Okay I admit it, next to producing a synopsis the thing I dread the most is writing sex scenes. Luckily I don’t write books that have a whole lot of sex in them, but there always comes that moment (about three quarters of the way into the book) where I have to insert tab A into slot B.

Music and The Muse

When was the last time you cried? For me, it was just a minute ago, when I listened to Kristen Chenoweth sing the bittersweet ‘Finale‘ from the Broadway musical “Wicked.”  There’s just something about the way her soprano lilts over the ominous harmonies and layered orchestration starting at (00:53) that makes my eyes sting EVERY DANG TIME I hear it:

The Latest Comments

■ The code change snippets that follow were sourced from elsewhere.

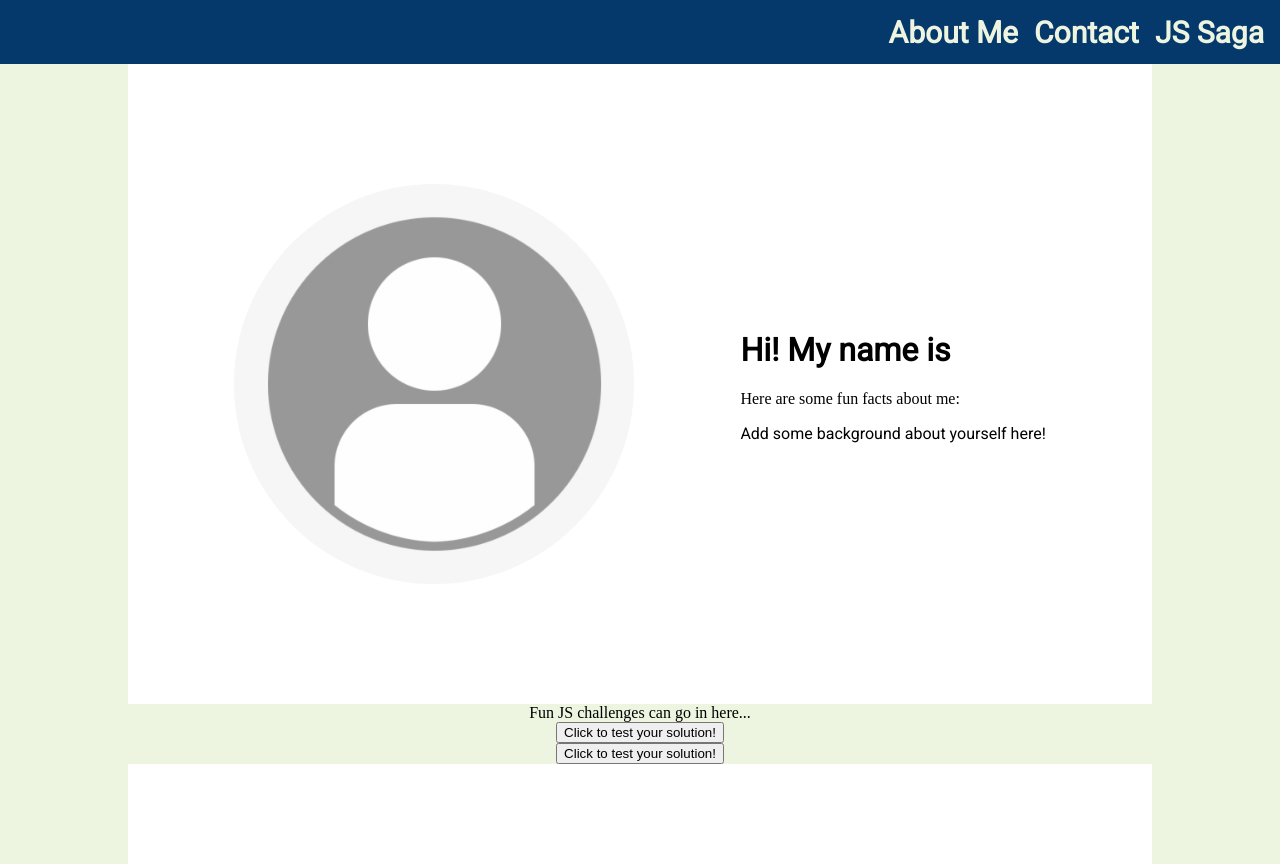
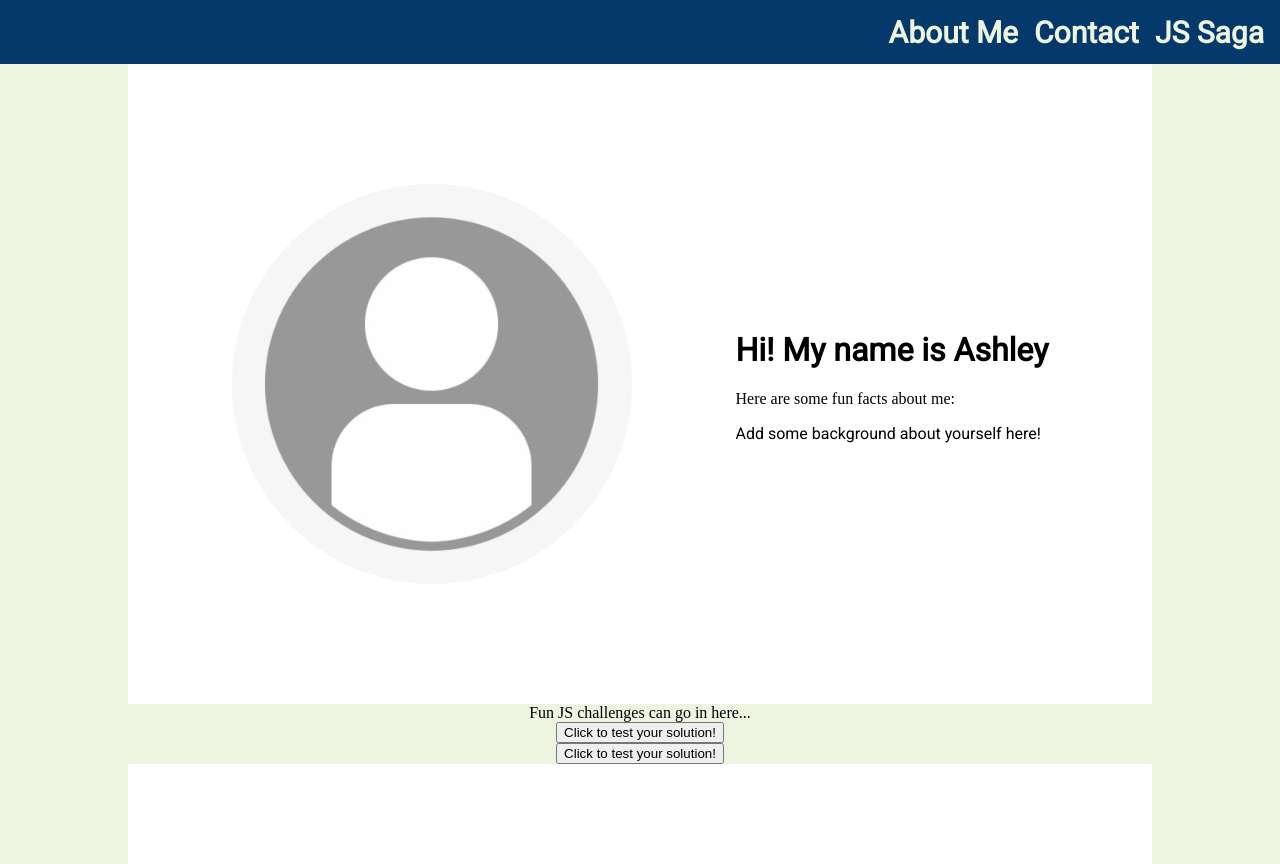
Before and after one commit to emergentworks/mentee-assessments, a plain HTML site: page index.html in a window 1280 px wide. Drawn offline with Linux system fonts and the light colour scheme.

Commit message:
Add my name

```diff
--- a/index.html
+++ b/index.html
@@ -27,7 +27,7 @@
       </div>
       <div class="about-me-container">
         <!-- Insert your name here -->
-        <h1>Hi! My name is </h1>
+        <h1>Hi! My name is Ashley</h1>
 
         Here are some fun facts about me:
         <p>
```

  • Elaine: Ever since reading your blog I have been thinking all day about what I am truly thankful for. I know...
  • Heather McCollum: Hi Jenn! Yes, I had lots of broken hearts. I think I’m still bitter though : ) But I guess...
  • jbrayweber: Thankful weeds…hmm… Am I thankful to those who broke my heart. You fellas taught me more than...
  • Heather McCollum: Thanks, Elisa! Have you seen that show about tiny houses? People live in these 250 sq ft homes....
  • Elisa Beatty: I’m the resident gravy-maker in the extended family….and made it even when I was a...

Archives